For Immediate Release: July 25, 2022
Contact: Catherine Hanssens, firstname.lastname@example.org
CHLP Announces Leadership Change
Mandisa Moore-O’Neal to become Executive Director as Founder Catherine Hanssens steps into strategy advisor role
(NEW YORK) – The Center for HIV Law and Policy (CHLP) is excited to announce that S. Mandisa Moore-O'Neal will assume the role of Executive Director in October of this year. At that time, Catherine Hanssens, CHLP’s Founder and Executive Director of 16 years, will step into the newly created role of Chief Strategy Advisor.
Founded by Hanssens in 2006, CHLP fights stigma and discrimination at the intersection of HIV, race, health status, disability, class, sexuality, and gender identity and expression with a focus on criminal and public health systems. CHLP supports movement building that amplifies the power of individuals and communities to mobilize for change rooted in racial, gender and economic justice. Their work focuses on legal advocacy, high-impact policy initiatives, and creation of cross-issue partnerships, networks and resources.
Hanssens is widely recognized as one of the country’s leading experts on HIV legal and policy issues, and for playing a leading role in launching the HIV decriminalization movement in the U.S. CHLP’s legal team has played essential roles in challenging policies – or the lack of them – that have the biggest impact on Black and Brown people, such as HIV surveillance and testing policies that eliminate the patient’s right to notice and consent, restrictions on parenting choices of women living with HIV, and the lack of sexual health literacy programs for youth in out-of-home care.
Moore-O’Neal is a Black Feminist, cultural and political strategist, facilitator and thought partner for grassroots organizations, coalitions, and initiatives that are interested in transforming conflict and confronting and shifting power and oppression. Based in New Orleans, she is the founder of The Moore-O’Neal Law Group, LLC, a Black Feminist law and policy practice. Moore-O’Neal's main area of research and practice is abolitionist lawyering, which has included serving as co-counsel on several police abuse cases, and using a Black Feminist framework in her litigation, advocacy, and strategy work. Moore-O’Neal is a founding member and steering committee member of the Louisiana Coalition on Criminalization and Health and has been an Advisory Group member with CHLP’s Positive Justice Project for five years.

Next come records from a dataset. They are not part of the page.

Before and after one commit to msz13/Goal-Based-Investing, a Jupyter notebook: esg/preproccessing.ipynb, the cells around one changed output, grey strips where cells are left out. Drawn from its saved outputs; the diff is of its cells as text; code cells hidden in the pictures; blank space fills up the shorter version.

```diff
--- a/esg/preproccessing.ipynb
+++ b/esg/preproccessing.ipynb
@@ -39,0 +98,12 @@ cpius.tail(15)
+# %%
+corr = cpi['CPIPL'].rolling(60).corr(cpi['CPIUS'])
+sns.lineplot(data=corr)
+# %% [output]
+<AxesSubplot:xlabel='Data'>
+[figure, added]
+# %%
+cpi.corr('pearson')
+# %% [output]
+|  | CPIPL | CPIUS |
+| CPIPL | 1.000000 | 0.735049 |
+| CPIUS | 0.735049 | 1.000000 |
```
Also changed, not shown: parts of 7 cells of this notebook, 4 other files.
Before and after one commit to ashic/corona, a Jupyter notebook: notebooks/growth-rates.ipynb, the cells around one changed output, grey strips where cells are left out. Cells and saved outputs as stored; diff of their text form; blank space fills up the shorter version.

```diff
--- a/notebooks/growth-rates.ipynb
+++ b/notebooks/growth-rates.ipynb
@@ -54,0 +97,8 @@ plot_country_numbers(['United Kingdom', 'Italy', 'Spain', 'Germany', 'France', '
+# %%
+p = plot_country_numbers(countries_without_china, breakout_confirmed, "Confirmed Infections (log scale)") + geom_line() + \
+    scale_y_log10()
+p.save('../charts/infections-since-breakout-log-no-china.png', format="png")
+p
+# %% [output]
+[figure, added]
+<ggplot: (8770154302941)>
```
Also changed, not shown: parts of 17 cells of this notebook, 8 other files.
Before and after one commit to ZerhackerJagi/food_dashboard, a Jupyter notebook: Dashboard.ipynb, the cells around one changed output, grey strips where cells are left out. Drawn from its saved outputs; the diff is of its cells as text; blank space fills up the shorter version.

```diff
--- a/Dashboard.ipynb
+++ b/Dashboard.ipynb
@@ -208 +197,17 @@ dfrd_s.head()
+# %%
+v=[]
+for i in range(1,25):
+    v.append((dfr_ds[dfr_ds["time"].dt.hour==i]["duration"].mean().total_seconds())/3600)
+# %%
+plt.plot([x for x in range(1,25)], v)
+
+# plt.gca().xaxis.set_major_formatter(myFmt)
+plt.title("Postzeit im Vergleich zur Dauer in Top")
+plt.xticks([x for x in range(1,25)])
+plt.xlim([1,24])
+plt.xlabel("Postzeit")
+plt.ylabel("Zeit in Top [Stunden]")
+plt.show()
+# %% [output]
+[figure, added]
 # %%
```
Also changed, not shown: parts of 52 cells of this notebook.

“I am so thrilled to be able to pass the leadership mantle to such a visionary change-maker as Mandisa,” said Hanssens. “We have been in conversation about this for a number of months, and Mandisa will continue to be involved in all aspects of the transition process. We believe this approach is both innovative and exactly what is needed. I am looking forward to continued work with Mandisa and to seeing where she leads us in this next stage of CHLP’s evolution. Mandisa is exactly the right leader at the right time – incredibly smart, wise, brave and dedicated to real systemic change that people can see and benefit from.”
In the coming months, Moore-O’Neal will be winding down her practice and consulting on CHLP’s work and strategic planning before formally taking over as Executive Director. “I am truly honored to lead this next phase of CHLP,” said Moore-O’Neal. “I am excited to bring my more than 16 years of Deep Southern grassroots organizing, base building and advocacy to an organization I’ve admired and respected for quite some time. CHLP has always centered a bold political analysis that expands our collective understanding of systemic oppression against people living with HIV while simultaneously leading the strategies to remedy the oppression. I came to know CHLP as a formative partner in our statewide work. Now is the political moment for continued transformative and accountable leadership and that is what I will carry forward. I am grateful to have the support of Catherine as Chief Strategy Advisor as we move forward with this transition.”
CHLP fights stigma and discrimination at the intersection of HIV, race, health status, disability, class, sexuality and gender identity and expression, with a focus on criminal and public health systems. As part of this work, we support movement building that amplifies the power of individuals and communities to mobilize for change rooted in racial, gender and economic justice. We do this through legal advocacy, high-impact policy initiatives, and creation of cross-issue partnerships, networks, and resources.